### Exercise goal:
With the pictures omitted, write out all of the listing exactly.

──────── Information given

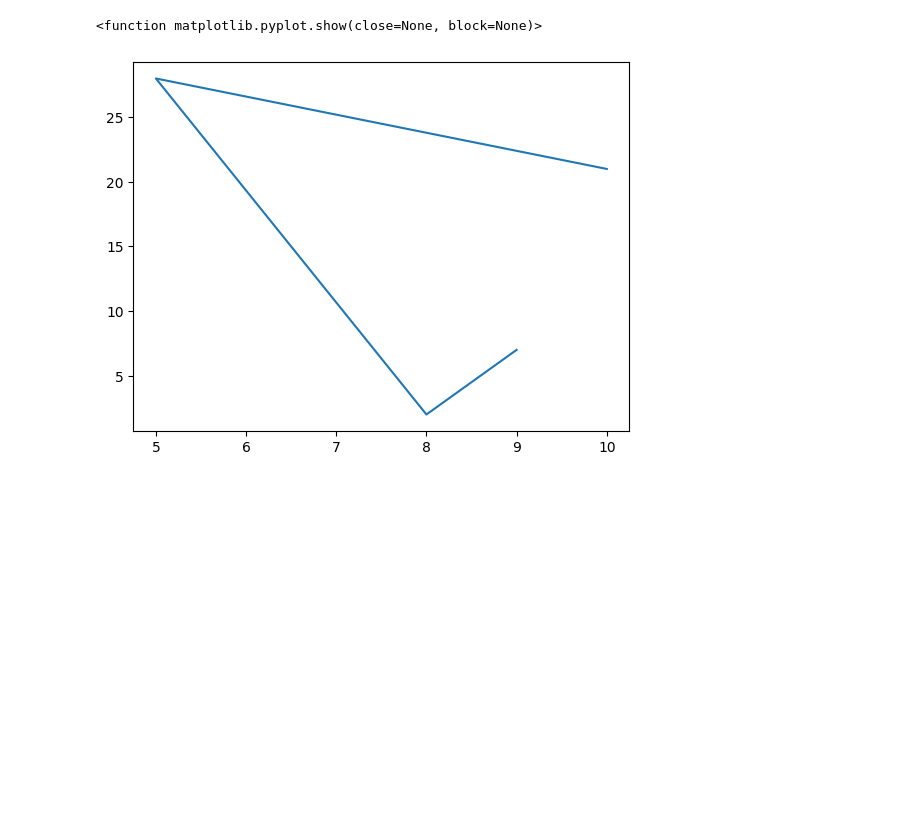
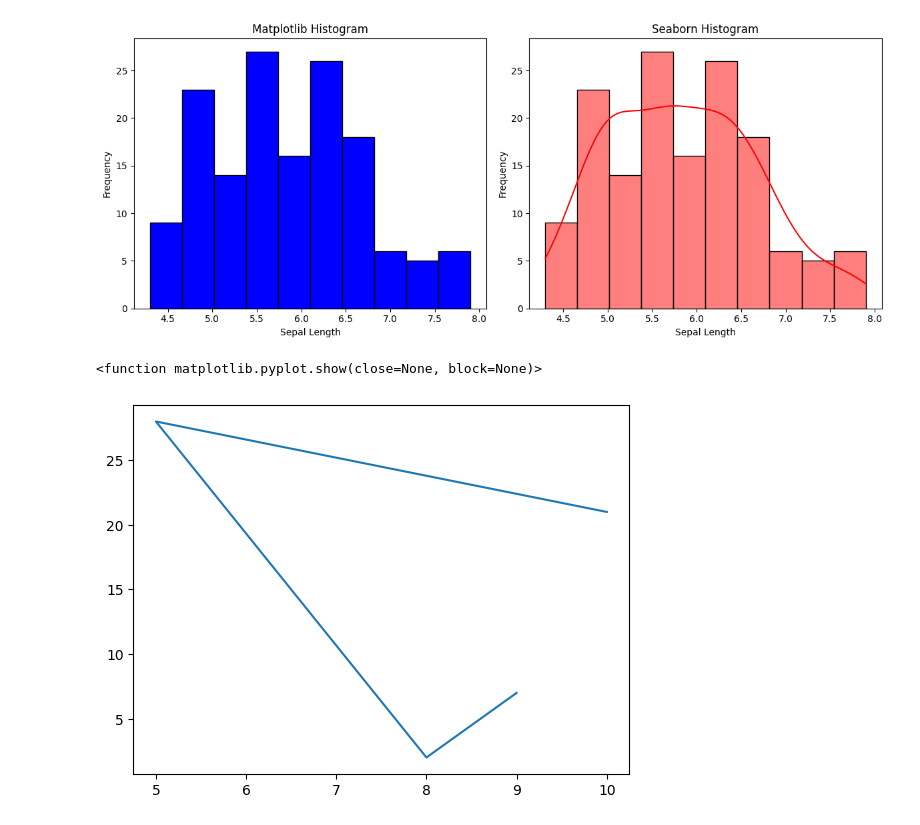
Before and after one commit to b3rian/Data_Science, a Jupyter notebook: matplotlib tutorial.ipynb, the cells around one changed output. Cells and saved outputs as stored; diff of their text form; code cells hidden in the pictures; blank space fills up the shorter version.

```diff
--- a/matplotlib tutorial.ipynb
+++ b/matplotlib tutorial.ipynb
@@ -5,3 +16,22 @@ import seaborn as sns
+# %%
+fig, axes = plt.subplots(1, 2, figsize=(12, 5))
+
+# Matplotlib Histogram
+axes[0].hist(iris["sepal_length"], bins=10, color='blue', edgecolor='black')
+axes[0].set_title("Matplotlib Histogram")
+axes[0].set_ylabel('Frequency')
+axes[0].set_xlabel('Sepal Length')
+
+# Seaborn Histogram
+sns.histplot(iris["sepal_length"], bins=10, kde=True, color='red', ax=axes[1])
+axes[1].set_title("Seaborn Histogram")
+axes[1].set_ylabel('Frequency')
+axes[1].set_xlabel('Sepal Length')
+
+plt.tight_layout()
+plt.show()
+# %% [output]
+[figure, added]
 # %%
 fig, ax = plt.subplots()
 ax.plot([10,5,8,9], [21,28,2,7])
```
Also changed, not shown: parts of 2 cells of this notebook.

────────────────

### Task result:
Before and after one commit to b3rian/Data_Science, a Jupyter notebook: matplotlib tutorial.ipynb, the cells around one changed output. Cells and saved outputs as stored; diff of their text form; code cells hidden in the pictures; blank space fills up the shorter version.

```diff
--- a/matplotlib tutorial.ipynb
+++ b/matplotlib tutorial.ipynb
@@ -5,3 +16,22 @@ import seaborn as sns
+# %%
+fig, axes = plt.subplots(1, 2, figsize=(12, 5))
+
+# Matplotlib Histogram
+axes[0].hist(iris["sepal_length"], bins=10, color='blue', edgecolor='black')
+axes[0].set_title("Matplotlib Histogram")
+axes[0].set_ylabel('Frequency')
+axes[0].set_xlabel('Sepal Length')
+
+# Seaborn Histogram
+sns.histplot(iris["sepal_length"], bins=10, kde=True, color='red', ax=axes[1])
+axes[1].set_title("Seaborn Histogram")
+axes[1].set_ylabel('Frequency')
+axes[1].set_xlabel('Sepal Length')
+
+plt.tight_layout()
+plt.show()
+# %% [output]
+[figure, added]
 # %%
 fig, ax = plt.subplots()
 ax.plot([10,5,8,9], [21,28,2,7])
```
Also changed, not shown: parts of 2 cells of this notebook.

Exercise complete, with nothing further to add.